However, the Government is less worried about how Dutton has infected Australian political life in many ways by encouraging hatred of the ‘other’; systematically worked towards more and more authoritarian powers; and, instead have egged him on whatever new outrages he has perpetrated.
His policies and practices are in line with the warnings from (among others) Timothy Snyder and David Runciman about how democracy doesn’t die suddenly or lapse progressively into some form of 1930s totalitarianism but by slow, incremental steps such as Trump, Dutton and the Morrison Government take.

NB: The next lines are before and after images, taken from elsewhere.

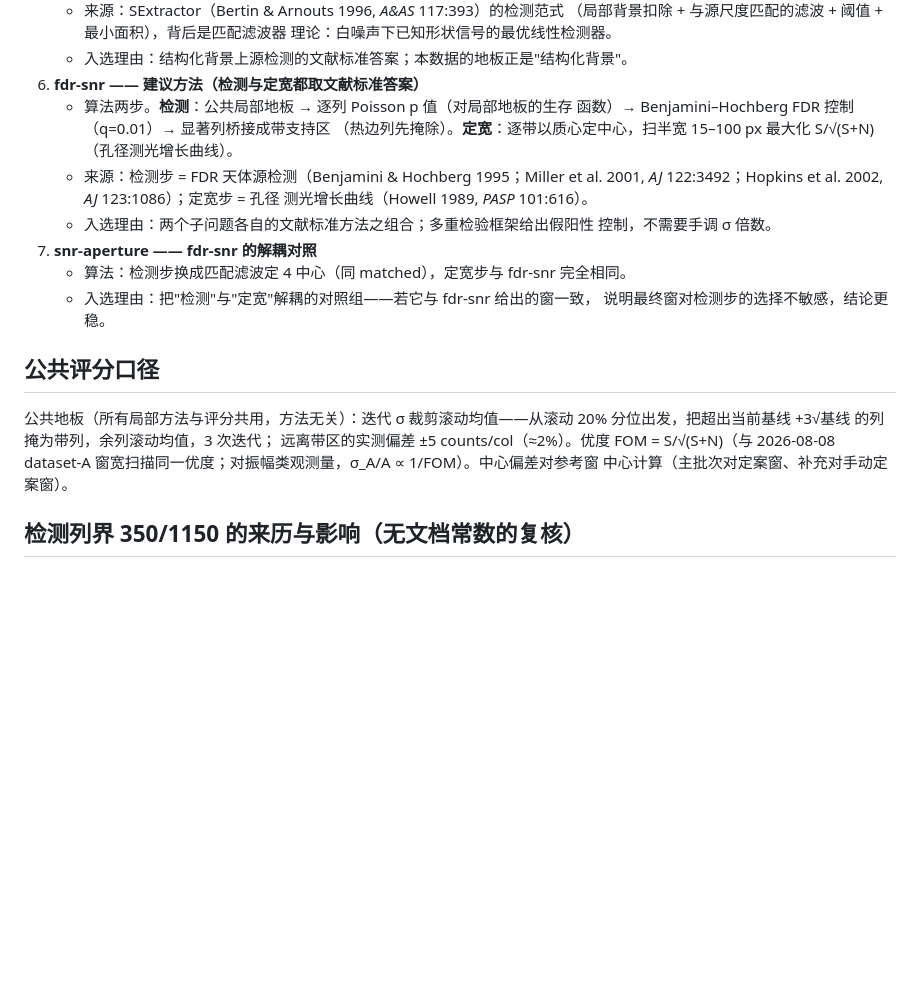
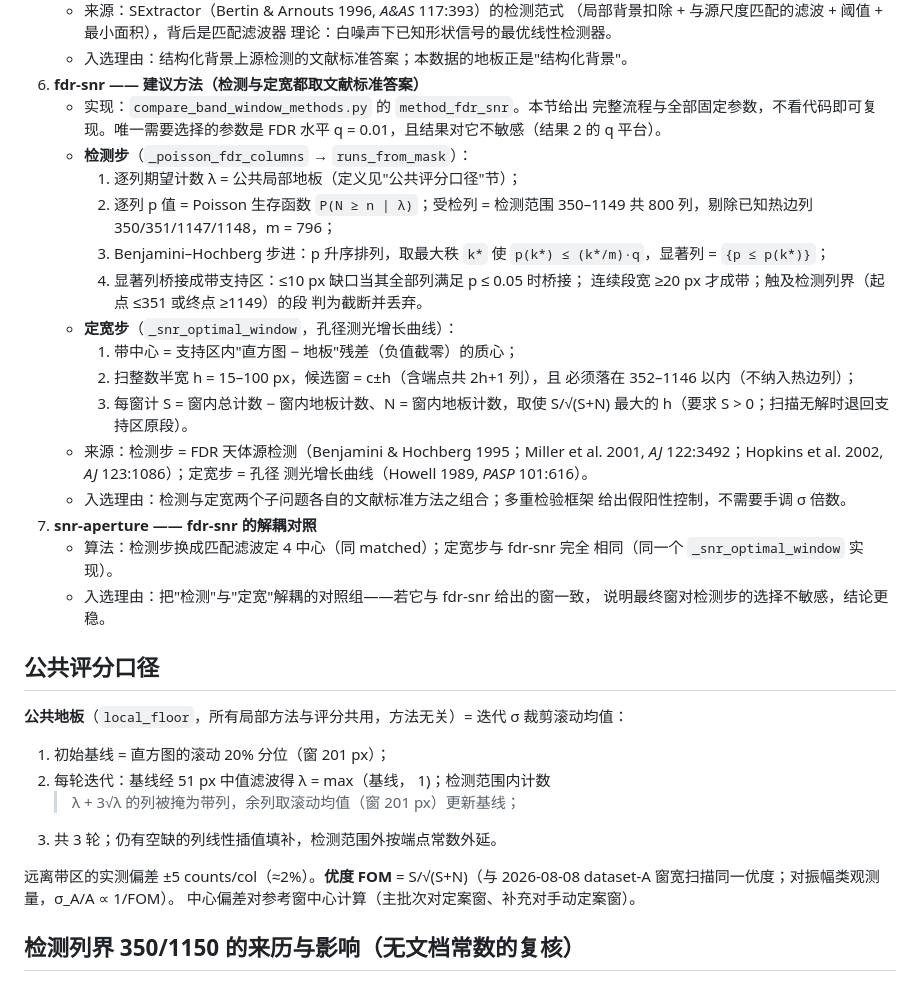
Before and after one commit to Flossertoday/joris-homodyne, a Markdown page: docs/26-08-08-band-window-methods.md, the part around the change. Rendered like a GitHub page; blank space fills up the shorter version.

Commit message:
带窗文档：fdr-snr 定义补全全部固定参数（桥接/最小带宽/截断丢弃/质心/窗边界），重写参评方法第6条与公共地板定义为结构化步骤
Model: kimi-code/k3
Thinking: max

```diff
--- a/docs/26-08-08-band-window-methods.md
+++ b/docs/26-08-08-band-window-methods.md
@@ -86,27 +86,48 @@ analog 廓线显示它左侧排除参考激光斑及其晕、右侧无发射特
      理论：白噪声下已知形状信号的最优线性检测器。
    - 入选理由：结构化背景上源检测的文献标准答案；本数据的地板正是"结构化背景"。
 6. **fdr-snr —— 建议方法（检测与定宽都取文献标准答案）**
-   - 算法两步。**检测**：公共局部地板 → 逐列 Poisson p 值（对局部地板的生存
-     函数）→ Benjamini–Hochberg FDR 控制（q=0.01）→ 显著列桥接成带支持区
-     （热边列先掩除）。**定宽**：逐带以质心定中心，扫半宽 15–100 px 最大化
-     S/√(S+N)（孔径测光增长曲线）。
+   - 实现：`compare_band_window_methods.py` 的 `method_fdr_snr`。本节给出
+     完整流程与全部固定参数，不看代码即可复现。唯一需要选择的参数是 FDR
+     水平 q = 0.01，且结果对它不敏感（结果 2 的 q 平台）。
+   - **检测步**（`_poisson_fdr_columns` → `runs_from_mask`）：
+     1. 逐列期望计数 λ = 公共局部地板（定义见"公共评分口径"节）；
+     2. 逐列 p 值 = Poisson 生存函数 `P(N ≥ n | λ)`；受检列 = 检测范围
+        350–1149 共 800 列，剔除已知热边列 350/351/1147/1148，m = 796；
+     3. Benjamini–Hochberg 步进：p 升序排列，取最大秩 `k*` 使
+        `p(k*) ≤ (k*/m)·q`，显著列 = `{p ≤ p(k*)}`；
+     4. 显著列桥接成带支持区：≤10 px 缺口当其全部列满足 p ≤ 0.05 时桥接；
+        连续段宽 ≥20 px 才成带；触及检测列界（起点 ≤351 或终点 ≥1149）的段
+        判为截断并丢弃。
+   - **定宽步**（`_snr_optimal_window`，孔径测光增长曲线）：
+     1. 带中心 = 支持区内"直方图 − 地板"残差（负值截零）的质心；
+     2. 扫整数半宽 h = 15–100 px，候选窗 = c±h（含端点共 2h+1 列），且
+        必须落在 352–1146 以内（不纳入热边列）；
+     3. 每窗计 S = 窗内总计数 − 窗内地板计数、N = 窗内地板计数，取使
+        S/√(S+N) 最大的 h（要求 S > 0；扫描无解时退回支持区原段）。
    - 来源：检测步 = FDR 天体源检测（Benjamini & Hochberg 1995；Miller et al.
      2001, *AJ* 122:3492；Hopkins et al. 2002, *AJ* 123:1086）；定宽步 = 孔径
      测光增长曲线（Howell 1989, *PASP* 101:616）。
-   - 入选理由：两个子问题各自的文献标准方法之组合；多重检验框架给出假阳性
-     控制，不需要手调 σ 倍数。
+   - 入选理由：检测与定宽两个子问题各自的文献标准方法之组合；多重检验框架
+     给出假阳性控制，不需要手调 σ 倍数。
 7. **snr-aperture —— fdr-snr 的解耦对照**
-   - 算法：检测步换成匹配滤波定 4 中心（同 matched），定宽步与 fdr-snr 完全相同。
+   - 算法：检测步换成匹配滤波定 4 中心（同 matched）；定宽步与 fdr-snr 完全
+     相同（同一个 `_snr_optimal_window` 实现）。
    - 入选理由：把"检测"与"定宽"解耦的对照组——若它与 fdr-snr 给出的窗一致，
      说明最终窗对检测步的选择不敏感，结论更稳。
 
 ## 公共评分口径
 
-公共地板（所有局部方法与评分共用，方法无关）：迭代 σ 裁剪滚动均值——从滚动
-20% 分位出发，把超出当前基线 +3√基线 的列掩为带列，余列滚动均值，3 次迭代；
-远离带区的实测偏差 ±5 counts/col（≈2%）。优度 FOM = S/√(S+N)（与 2026-08-08
-dataset-A 窗宽扫描同一优度；对振幅类观测量，σ_A/A ∝ 1/FOM）。中心偏差对参考窗
-中心计算（主批次对定案窗、补充对手动定案窗）。
+**公共地板**（`local_floor`，所有局部方法与评分共用，方法无关）= 迭代 σ
+裁剪滚动均值：
+
+1. 初始基线 = 直方图的滚动 20% 分位（窗 201 px）；
+2. 每轮迭代：基线经 51 px 中值滤波得 λ = max（基线， 1)；检测范围内计数
+   > λ + 3√λ 的列被掩为带列，余列取滚动均值（窗 201 px）更新基线；
+3. 共 3 轮；仍有空缺的列线性插值填补，检测范围外按端点常数外延。
+
+远离带区的实测偏差 ±5 counts/col（≈2%）。**优度 FOM** = S/√(S+N)（与
+2026-08-08 dataset-A 窗宽扫描同一优度；对振幅类观测量，σ_A/A ∝ 1/FOM）。
+中心偏差对参考窗中心计算（主批次对定案窗、补充对手动定案窗）。
 
 ## 检测列界 350/1150 的来历与影响（无文档常数的复核）
 
```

The end result is not Stalin’s Russia or Hitler’s Germany but Hungary’s Viktor Orban and Poland’s Jaroslaw Kaczynski.
It’s easy to take solace from the ‘it can’t happen here’ attitude but Runciman, Snyder and others outline how the title of Sinclair Lewis’ novel could be made real. Indeed, with the election of Donald Trump the Lewis book, along with Orwell’s 1984, sped up Amazon’s best seller lists.
But while we can worry about what might happen through manipulation, infection and gradual authoritarianism the current coronavirus situation also highlights the other side of the coin – the credulity, irresponsibility and stupidity of many in the general public which make it possible.
Looking at some of the behaviour in Australia at present – from fights over toilet papers – to demonstrably irresponsible panicky behaviours in doctors’ surgeries is revelatory. The first is just a continuation of the phenomenon first written about in 1842 by Charles Mackay in Extraordinary Popular Delusions and the Madness of Crowds.
But the second is more complex. It could be one part of the broader loss of civility in stressed societies. It could be mass or social media influenced even though print media in Australia has been fairly balanced and responsible.
Whatever, the explanation, the panicky behaviour by patients in doctors’ surgeries is causing some chaos which is probably not being helped by the Prime Minister urging anyone with doubts about their health to talk to their GP.
Many surgeries have been forced to shut down their medical on line booking system to enable them to screen callers on the basis of what they are seeking an appointment for rather than have people rock up to surgeries and ignoring any warning signs about coronavirus infection or the need to avoid interactions with staff or patients in waiting rooms.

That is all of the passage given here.